_Problem details_: Pull out every line below that contains the word "classes".

*** Opening of Exercise inputs ***

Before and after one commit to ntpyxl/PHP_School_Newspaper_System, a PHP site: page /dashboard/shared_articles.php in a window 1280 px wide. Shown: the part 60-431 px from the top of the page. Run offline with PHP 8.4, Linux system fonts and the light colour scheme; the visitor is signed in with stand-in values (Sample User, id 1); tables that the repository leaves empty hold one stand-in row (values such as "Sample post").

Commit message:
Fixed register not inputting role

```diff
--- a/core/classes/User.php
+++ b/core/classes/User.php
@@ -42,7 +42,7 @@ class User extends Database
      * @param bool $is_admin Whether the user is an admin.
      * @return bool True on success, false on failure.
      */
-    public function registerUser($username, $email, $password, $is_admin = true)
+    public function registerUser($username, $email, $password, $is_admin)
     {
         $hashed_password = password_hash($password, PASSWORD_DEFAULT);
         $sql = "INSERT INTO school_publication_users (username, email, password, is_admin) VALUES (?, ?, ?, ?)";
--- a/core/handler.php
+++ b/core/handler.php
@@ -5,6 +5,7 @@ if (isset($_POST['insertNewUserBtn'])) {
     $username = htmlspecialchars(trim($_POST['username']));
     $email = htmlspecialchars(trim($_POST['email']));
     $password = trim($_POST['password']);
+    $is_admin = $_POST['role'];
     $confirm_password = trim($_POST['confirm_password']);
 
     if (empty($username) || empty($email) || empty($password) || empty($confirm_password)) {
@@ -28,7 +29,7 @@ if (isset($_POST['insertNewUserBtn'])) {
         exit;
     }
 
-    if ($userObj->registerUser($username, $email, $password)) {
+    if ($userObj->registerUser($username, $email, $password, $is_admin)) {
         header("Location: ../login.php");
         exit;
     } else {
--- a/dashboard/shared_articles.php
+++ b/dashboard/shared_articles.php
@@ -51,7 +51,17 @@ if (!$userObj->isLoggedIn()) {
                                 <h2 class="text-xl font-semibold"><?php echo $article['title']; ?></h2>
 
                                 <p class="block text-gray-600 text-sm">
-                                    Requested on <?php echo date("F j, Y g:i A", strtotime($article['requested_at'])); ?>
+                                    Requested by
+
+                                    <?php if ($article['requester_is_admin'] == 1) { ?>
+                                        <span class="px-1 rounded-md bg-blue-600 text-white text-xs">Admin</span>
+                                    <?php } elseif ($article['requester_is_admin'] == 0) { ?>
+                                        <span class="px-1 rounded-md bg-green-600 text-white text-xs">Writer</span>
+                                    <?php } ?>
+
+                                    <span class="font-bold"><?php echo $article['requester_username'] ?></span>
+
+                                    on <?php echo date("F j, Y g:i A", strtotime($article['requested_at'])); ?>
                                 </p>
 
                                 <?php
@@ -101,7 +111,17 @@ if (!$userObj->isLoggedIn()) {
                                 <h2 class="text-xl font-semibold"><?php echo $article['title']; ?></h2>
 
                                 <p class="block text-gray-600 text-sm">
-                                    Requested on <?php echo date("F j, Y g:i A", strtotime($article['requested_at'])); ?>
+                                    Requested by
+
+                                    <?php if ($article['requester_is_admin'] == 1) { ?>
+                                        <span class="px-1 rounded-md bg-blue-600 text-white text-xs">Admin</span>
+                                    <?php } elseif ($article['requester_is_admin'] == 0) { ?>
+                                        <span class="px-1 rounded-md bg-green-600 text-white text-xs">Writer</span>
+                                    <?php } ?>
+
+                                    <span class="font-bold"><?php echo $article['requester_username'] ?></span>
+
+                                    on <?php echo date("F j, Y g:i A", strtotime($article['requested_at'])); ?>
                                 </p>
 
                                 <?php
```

*** Close of Exercise inputs ***
*** Opening of Exercise inputs ***

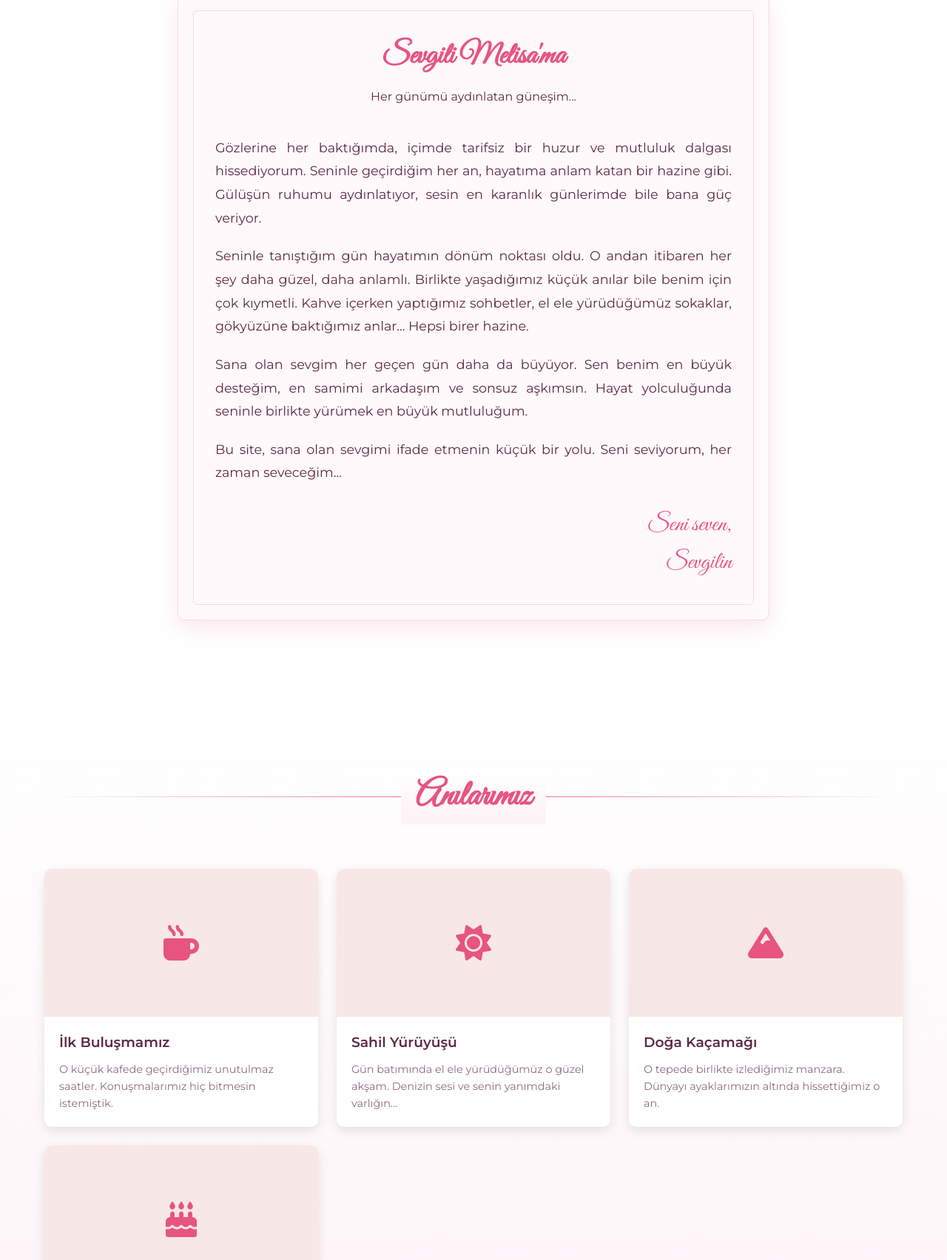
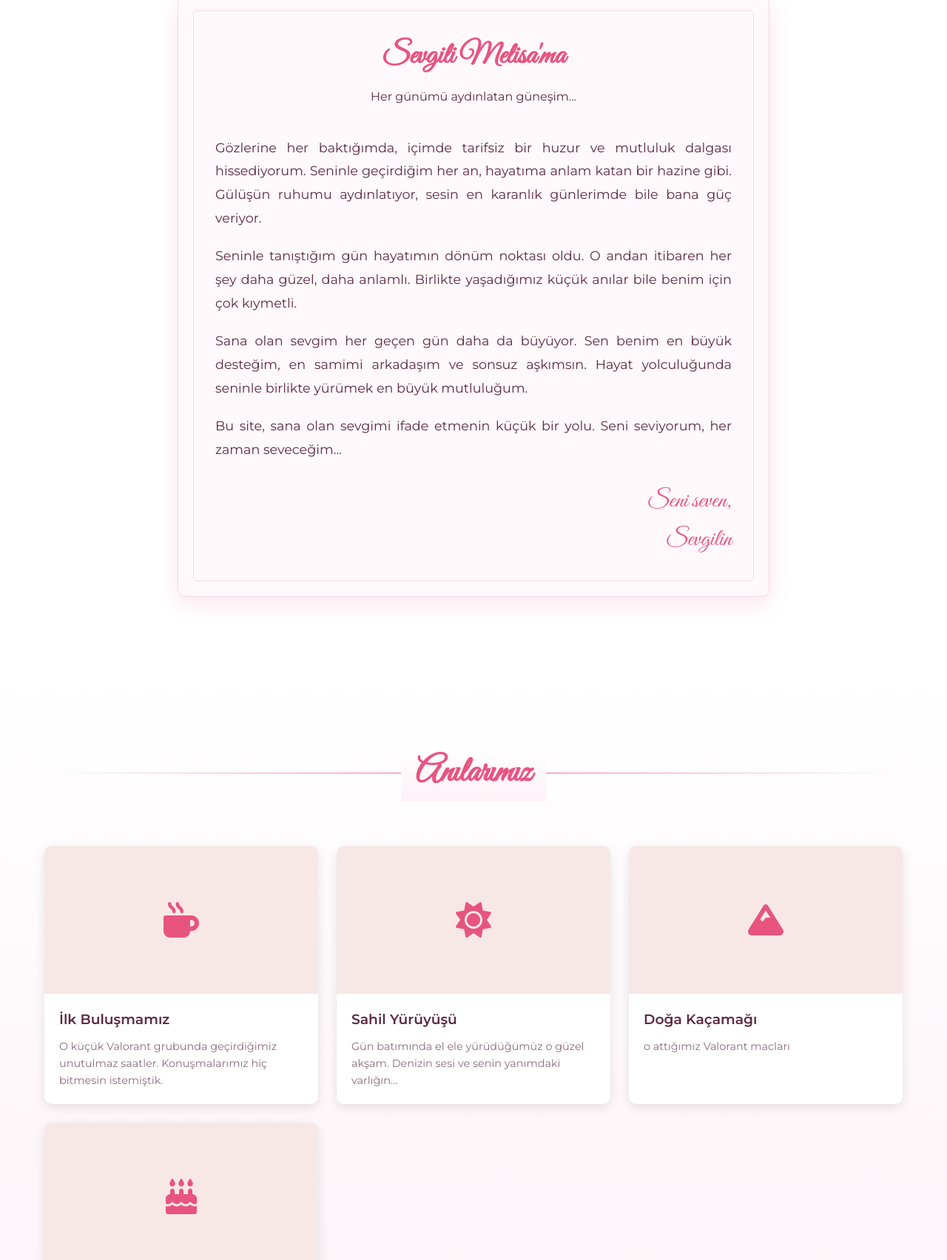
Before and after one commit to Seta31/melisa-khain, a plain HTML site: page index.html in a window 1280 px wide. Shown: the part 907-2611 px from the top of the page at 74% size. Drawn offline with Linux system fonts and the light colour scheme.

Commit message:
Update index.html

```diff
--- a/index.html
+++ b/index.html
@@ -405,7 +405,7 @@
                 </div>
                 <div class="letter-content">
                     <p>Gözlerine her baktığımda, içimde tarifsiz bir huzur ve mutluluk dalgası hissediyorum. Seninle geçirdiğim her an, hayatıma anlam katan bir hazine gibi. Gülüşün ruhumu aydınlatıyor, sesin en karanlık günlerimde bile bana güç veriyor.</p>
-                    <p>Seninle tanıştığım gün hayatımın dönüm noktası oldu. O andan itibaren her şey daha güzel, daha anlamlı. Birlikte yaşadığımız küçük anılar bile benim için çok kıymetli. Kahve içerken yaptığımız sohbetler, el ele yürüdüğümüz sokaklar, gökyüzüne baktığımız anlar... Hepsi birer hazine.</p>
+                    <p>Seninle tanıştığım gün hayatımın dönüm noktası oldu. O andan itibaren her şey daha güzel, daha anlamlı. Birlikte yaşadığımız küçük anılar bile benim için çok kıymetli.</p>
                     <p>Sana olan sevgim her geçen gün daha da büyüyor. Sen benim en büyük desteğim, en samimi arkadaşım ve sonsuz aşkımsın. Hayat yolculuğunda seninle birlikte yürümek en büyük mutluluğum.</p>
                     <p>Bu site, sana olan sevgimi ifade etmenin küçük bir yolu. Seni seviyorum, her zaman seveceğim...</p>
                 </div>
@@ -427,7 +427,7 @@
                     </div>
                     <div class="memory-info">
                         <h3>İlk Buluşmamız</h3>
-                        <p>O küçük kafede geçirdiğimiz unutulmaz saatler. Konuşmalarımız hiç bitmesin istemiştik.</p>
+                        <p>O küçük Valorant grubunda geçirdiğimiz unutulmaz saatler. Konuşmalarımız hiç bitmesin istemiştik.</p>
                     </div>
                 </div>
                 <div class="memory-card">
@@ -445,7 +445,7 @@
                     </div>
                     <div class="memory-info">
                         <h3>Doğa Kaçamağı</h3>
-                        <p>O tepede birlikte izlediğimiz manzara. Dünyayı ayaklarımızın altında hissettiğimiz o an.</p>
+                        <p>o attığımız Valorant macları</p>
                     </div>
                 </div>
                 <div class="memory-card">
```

*** Close of Exercise inputs ***

_Output of the task_:
--- a/core/classes/User.php
+++ b/core/classes/User.php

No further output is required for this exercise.